Prompt:
Extract every line below that contains the word "className".

*** Opening Records to use ***

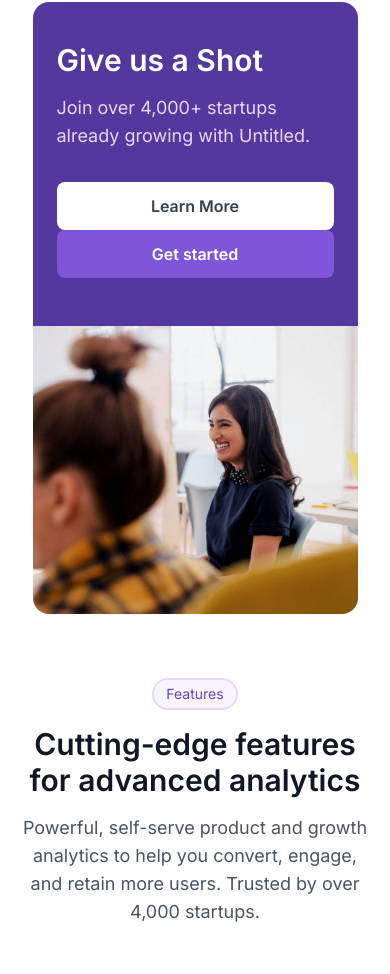
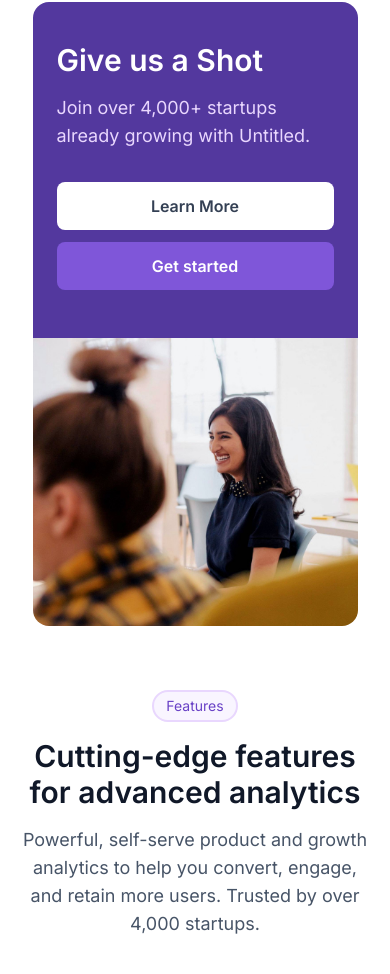
Before and after one commit to Andresarl16/Avila-Tek-Frontend-Skills-Test, a Next.js app: page / in a window 390 px wide. Shown: the part 2714-3688 px from the top of the page. Built offline with nearby package versions, Linux system fonts and the light colour scheme.

Commit message:
feat(Responsive): Add Spacing to Give us a Shoot Buttons

```diff
--- a/src/ui/components/sections/GiveUsAShoot.tsx
+++ b/src/ui/components/sections/GiveUsAShoot.tsx
@@ -12,7 +12,7 @@
           <p className="mt-4 lg:mt-8 mb-8 lg:mb-12 text-lg sm:text-xl text-text-brand-tertiary">
             Join over 4,000+ startups already growing with Untitled.
           </p>
-          <div className="sm:flex space-x-0 space-y-3 sm:space-x-3 sm:space-y-0">
+          <div className="flex flex-col sm:flex-row space-x-0 space-y-3 sm:space-x-3 sm:space-y-0">
             <Button
               text="Learn More"
               type="secondary"
```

*** Closing Records to use ***

Response to the task:
           <p className="mt-4 lg:mt-8 mb-8 lg:mb-12 text-lg sm:text-xl text-text-brand-tertiary">
-          <div className="sm:flex space-x-0 space-y-3 sm:space-x-3 sm:space-y-0">
+          <div className="flex flex-col sm:flex-row space-x-0 space-y-3 sm:space-x-3 sm:space-y-0">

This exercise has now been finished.